Oddly enough, those of us involved in the campaign to defeat Proposition 82
are relieved that Rob Reiner’s resignation from First Five will help bring
an end to the distraction associated with the controversy. It’s time to
bring some much-needed focus on the many flaws of the measure itself.
While Reiner-gate was dominating the headlines, our campaign continued to
work diligently to educate constituencies throughout the state regarding the
many policy flaws of this initiative. Our impressive coalition of groups and
individuals underscores that the more voters learn about Proposition 82, the
less they like it.
We’ve known since the beginning that Proposition 82 is eminently defeatable.
Once they get beyond the feel-good rhetoric of “preschool for all” and focus
on the facts, this measure hardly aligns with the priorities of voters.
Voters understand that this is not a question about whether preschool is
good or bad. Rather, it’s a question about whether Proposition 82 is the
At a time when California has many other pressing needs, like failing K-12
schools, a chronic budget deficit, skyrocketing home prices, and roads,
levees, health care, and public-safety services in need of funding and
reform, now is not the time to create a massive new preschool bureaucracy at
a cost of $2.4 billion annually, just to increase preschool enrollment by a
mere 5 percent.
Even those who have no problem taxing higher earners see Proposition 82 as a
wasteful new program and a misdirection of limited resources.
Approximately 65 percent of four year olds already attend preschool,
according to the nonpartisan Legislative Analyst’s Office (LAO). Proposition
82 supporters admit this measure will only increase enrollment to 70
The LAO also says this program will spend as much as $8,000 per student for
a part-time, three-hour-per-day program. That’s almost as much as we
currently spend for full-day instruction for K-12 students. And Proposition
82 imposes the same one-size-fits-all, top-down approach to the new
preschool bureaucracy that currently is plaguing our K-12 system.
Further, there is no guarantee that the program won’t cost more than
anticipated. When was the last time a government-run program was managed
“under” budget? If the program costs more, Proposition 82 gives the
Legislature the authority to impose a “parent tax” on all participating
Many of us support efforts to expand preschool opportunities, but believe we
must target those efforts to help children most in need. On this front,
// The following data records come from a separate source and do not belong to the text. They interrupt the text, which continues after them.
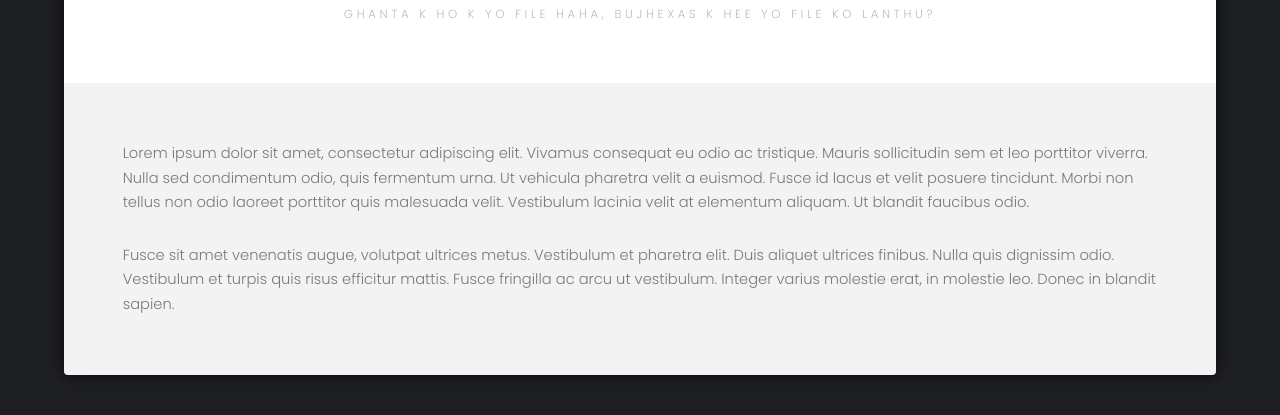
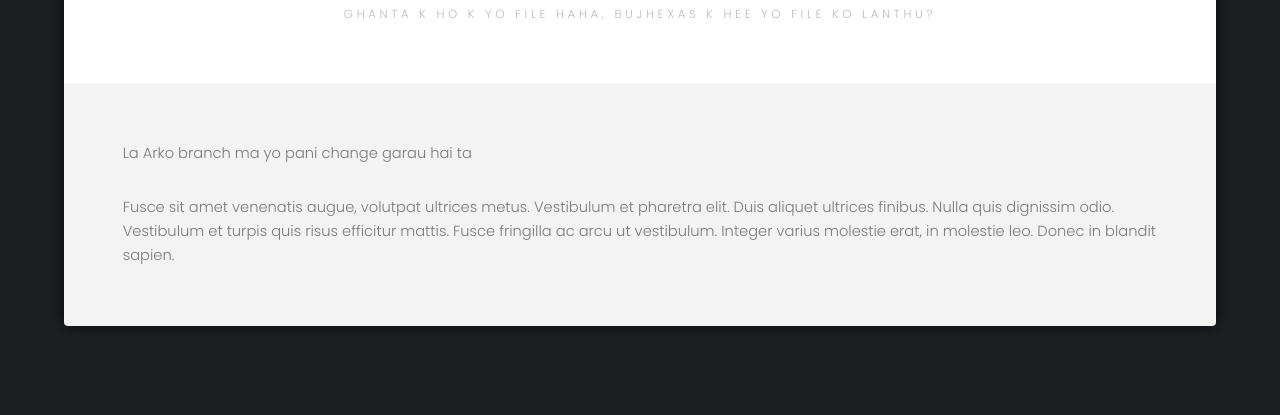
Before and after one commit to Kabins-WorkSpace/KabinsFirstEverRepository, a plain HTML site: page index.html in a window 1280 px wide. Shown: the part 299-714 px from the top of the page. Drawn offline with Linux system fonts and the light colour scheme.

Commit message:
Some random modifications for branch creation

```diff
--- a/index.html
+++ b/index.html
@@ -29,11 +29,7 @@
 					</p>
 				</header>
 				<div class="content">
-					<p>Lorem ipsum dolor sit amet, consectetur adipiscing elit. Vivamus consequat eu odio ac tristique.
-						Mauris sollicitudin sem et leo porttitor viverra. Nulla sed condimentum odio, quis fermentum
-						urna. Ut vehicula pharetra velit a euismod. Fusce id lacus et velit posuere tincidunt. Morbi non
-						tellus non odio laoreet porttitor quis malesuada velit. Vestibulum lacinia velit at elementum
-						aliquam. Ut blandit faucibus odio.</p>
+					<p>La Arko branch ma yo pani change garau hai ta</p>
 					<p>Fusce sit amet venenatis augue, volutpat ultrices metus. Vestibulum et pharetra elit. Duis
 						aliquet ultrices finibus. Nulla quis dignissim odio. Vestibulum et turpis quis risus efficitur
 						mattis. Fusce fringilla ac arcu ut vestibulum. Integer varius molestie erat, in molestie leo.
```
Also changed, not shown: 2 other files.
Proposition 82 fails completely.
According to an analysis by former Legislative Analyst William Hamm, only
8.4 percent of funding from the new program will go to enroll “high risk”
kids in preschool who otherwise wouldn’t have gone. This, despite the fact
that all of the academic evidence–including a study by the RAND Corp.
frequently cited by Proposition 82 proponents–shows that lower-income,
minority children benefit most from preschool.
But rather than focus on those high-needs children in order to close
achievement gaps, Proposition 82’s “universal” approach actually could
expand achievement gaps by perpetuating the failures of our K-12
system–where the best teachers, facilities and resources go to more affluent
In studying Proposition 82, Hamm also found the measure would significantly
erode General Fund revenues by more than $4 billion in the first five years
alone. That’s because rather than just absorb an 18 percent tax increase,
the targeted taxpayers are likely to change their investment behavior to
reduce taxable income. This includes completely legal steps like changing
from taxable stocks to tax-free bonds or deferring compensation to a later
These aren’t doomsday predictions. Hamm predicts a moderate 2 to 5 percent
reduction in reportable income. But because California’s finances are so
reliant on this class of earner, even that small reduction will drain the
state’s General Fund to the tune of more than $1 billion each and every year
Proposition 82 can best be summed up as good intentions wrapped in horrible
policy. That’s why state leaders like Senate President Pro Tem Don Perata
and Senator Tom Torlakson, both former educators, withdrew their
endorsements of Proposition 82, and also is why they were joined by former
Senate President Pro Tem John Burton, who called for a no vote in June.
We’re anxious to take our case to the voters. When we do, we’re confident
they’ll see beyond the false promises of Proposition 82, and defeat this
measure soundly at the polls.